Leaves and sun

An April day, spring sunshine and the green of new leaves: it is like no other green. I struggle to name it, except that it is made of fresh growth. Leaves appear green because of the chlorophyll they contain, chlorophyll is the part of the leaf that uses carbon dioxide, sunlight and water to produce sugar.

A leaf with plenty of chlorophyll masks other pigment colors. Chlorophyll, an essential component of photosynthesis, is a green pigment found in the chloroplasts of plants. Leaves often show as a vivid green when they are close to other leaves, because the light people see bounces off the green leaves before it reaches the eyes. Chlorophyll utilizes mostly red and blue light energy, while the green energy passes through or bounces off the leaves and reaches a person’s eyes so leaves appear green.

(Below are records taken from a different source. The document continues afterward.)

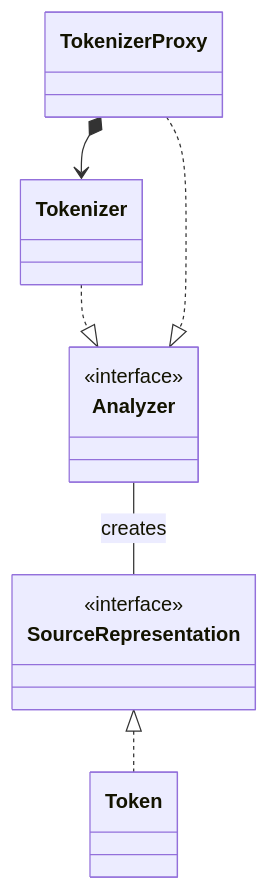
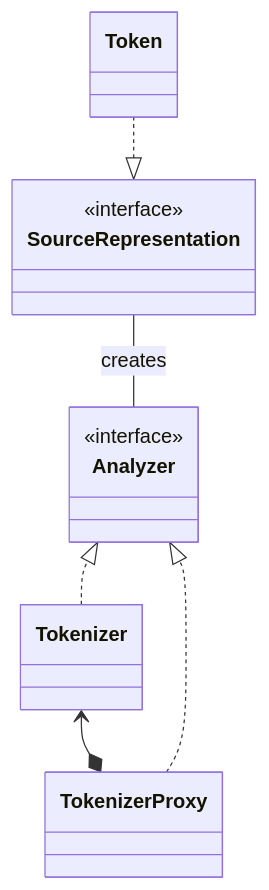
One commit to tassiLuca/code-plagiarism-detector-doc changed the sixth of 6 diagrams in doc.md. Above: the diagram before and after it, drawn with Mermaid. The commit also changed other lines of this file, not shown here.

Commit message:
docs: updated schemas direction

````diff
--- a/doc.md
+++ b/doc.md
@@ -214,20 +217,21 @@
 ```mermaid
 classDiagram
+    direction BT
     class Analyzer {
         <<interface>>
     }
 
     class Tokenizer
     class TokenizerProxy
 
     Tokenizer ..|> Analyzer
     TokenizerProxy ..|> Analyzer
     TokenizerProxy *--> Tokenizer
 
     class SourceRepresentation {
         <<interface>>
     }
     class Token
     SourceRepresentation <|.. Token
     Analyzer -- SourceRepresentation: creates
 ```
````
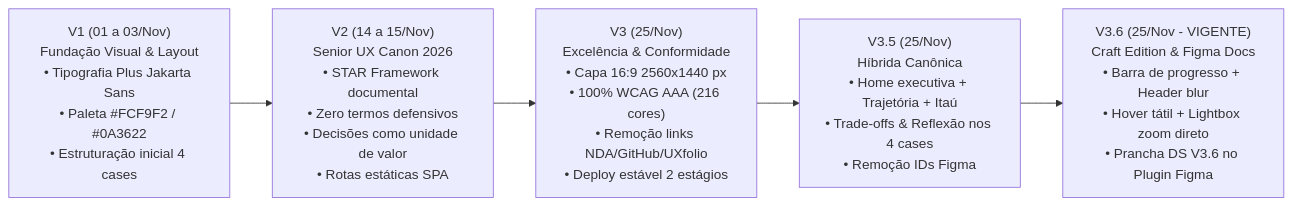
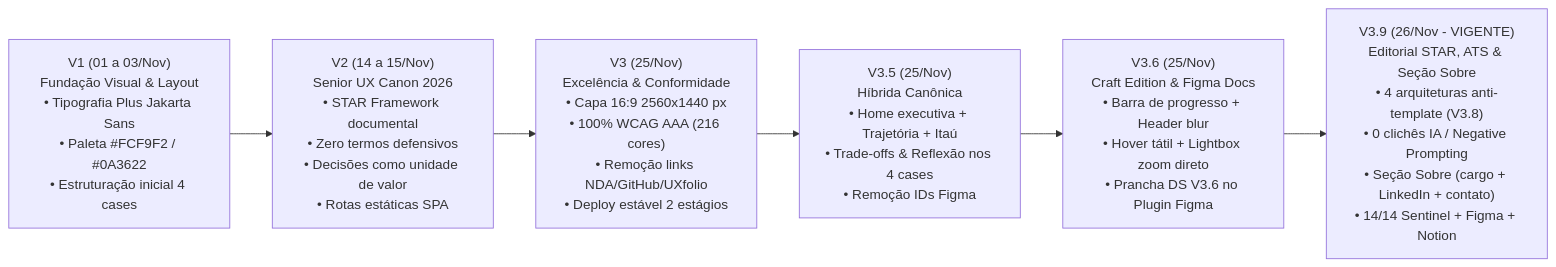
Before and after one commit to israelfull-commits/portfolio: the diagram in docs/INDEX_GOVERNANCA_E_DECISOES.md, drawn with Mermaid. The commit also changed 8 other files, not shown here.

Commit message:
feat(v3.9.0): editorial STAR/ATS rewrite, negative prompting cleanup, and balanced About section

````diff
--- a/docs/INDEX_GOVERNANCA_E_DECISOES.md
+++ b/docs/INDEX_GOVERNANCA_E_DECISOES.md
@@ -15,9 +15,10 @@
 ```mermaid
 flowchart LR
     V1["V1 (01 a 03/Nov)<br>Fundação Visual & Layout<br>• Tipografia Plus Jakarta Sans<br>• Paleta #FCF9F2 / #0A3622<br>• Estruturação inicial 4 cases"]
     V2["V2 (14 a 15/Nov)<br>Senior UX Canon 2026<br>• STAR Framework documental<br>• Zero termos defensivos<br>• Decisões como unidade de valor<br>• Rotas estáticas SPA"]
     V3["V3 (25/Nov)<br>Excelência & Conformidade<br>• Capa 16:9 2560x1440 px<br>• 100% WCAG AAA (216 cores)<br>• Remoção links NDA/GitHub/UXfolio<br>• Deploy estável 2 estágios"]
     V35["V3.5 (25/Nov)<br>Híbrida Canônica<br>• Home executiva + Trajetória + Itaú<br>• Trade-offs & Reflexão nos 4 cases<br>• Remoção IDs Figma"]
-    V36["V3.6 (25/Nov - VIGENTE)<br>Craft Edition & Figma Docs<br>• Barra de progresso + Header blur<br>• Hover tátil + Lightbox zoom direto<br>• Prancha DS V3.6 no Plugin Figma"]
-    V1 --> V2 --> V3 --> V35 --> V36
+    V36["V3.6 (25/Nov)<br>Craft Edition & Figma Docs<br>• Barra de progresso + Header blur<br>• Hover tátil + Lightbox zoom direto<br>• Prancha DS V3.6 no Plugin Figma"]
+    V39["V3.9 (26/Nov - VIGENTE)<br>Editorial STAR, ATS & Seção Sobre<br>• 4 arquiteturas anti-template (V3.8)<br>• 0 clichês IA / Negative Prompting<br>• Seção Sobre (cargo + LinkedIn + contato)<br>• 14/14 Sentinel + Figma + Notion"]
+    V1 --> V2 --> V3 --> V35 --> V36 --> V39
 ```
````
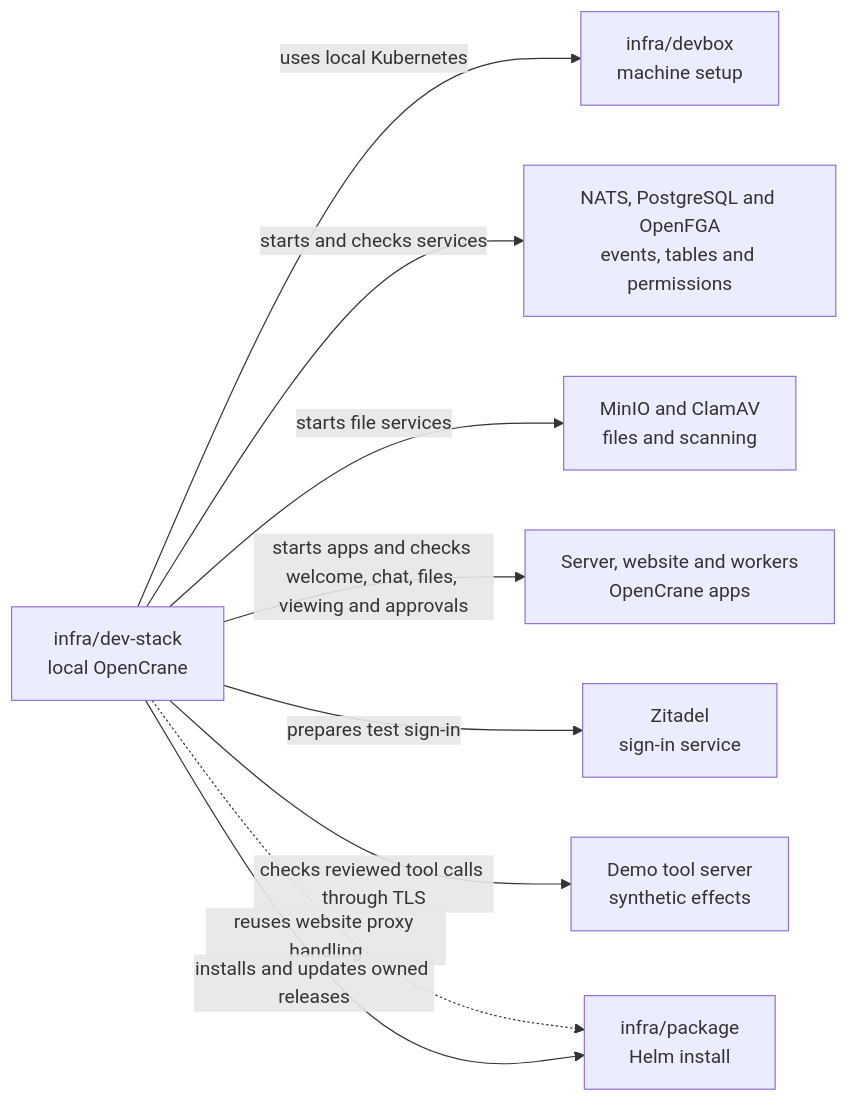
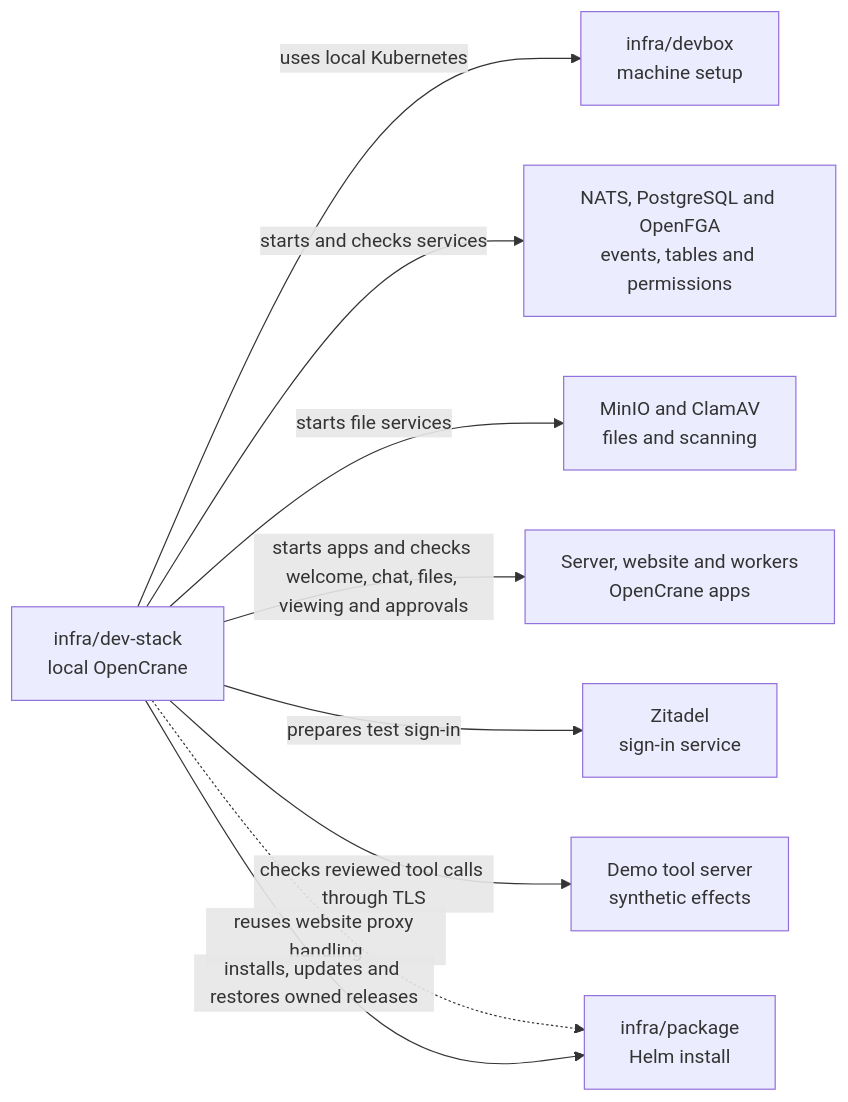
The diagram in infra/dev-stack/README.md (elewa-git/opencrane-new), drawn with Mermaid before and after one commit. The commit also changed other lines of this file and 27 other files, not shown here.

````diff
--- a/infra/dev-stack/README.md
+++ b/infra/dev-stack/README.md
@@ -23,11 +23,11 @@
 ```mermaid
 flowchart LR
   stack["infra/dev-stack<br/>local OpenCrane"] -->|uses local Kubernetes| devbox["infra/devbox<br/>machine setup"]
   stack -->|starts and checks services| services["NATS, PostgreSQL and OpenFGA<br/>events, tables and permissions"]
   stack -->|starts file services| files["MinIO and ClamAV<br/>files and scanning"]
   stack -->|starts apps and checks welcome, chat, files, viewing and approvals| apps["Server, website and workers<br/>OpenCrane apps"]
   stack -->|prepares test sign-in| zitadel["Zitadel<br/>sign-in service"]
   stack -->|checks reviewed tool calls through TLS| demo["Demo tool server<br/>synthetic effects"]
   stack -.->|reuses website proxy handling| package
-  stack -->|installs and updates owned releases| package["infra/package<br/>Helm install"]
+  stack -->|installs, updates and restores owned releases| package["infra/package<br/>Helm install"]
 ```
````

As autumn ends, plants and trees produce less chlorophyll because light regulates the production of chlorophyll. Chlorophyll has a constant decomposition rate so the green colour of leaves begins to fade when chlorophyll starts to decompose.

5 to remember
el dióxido de carbono – the carbon dioxide
la clorofila – the chlorophyll
un pigmento – a pigment
para utilizer – to utilize
la descomposición – the decomposition

And if you’d like to tweet a link to THIS post, here’s my suggested tweet:
What makes leaves, green? #trees in #Spain via @Spanish_Valley http://wp.me/p3dYp6-1TS

Don’t miss a minute of sunshine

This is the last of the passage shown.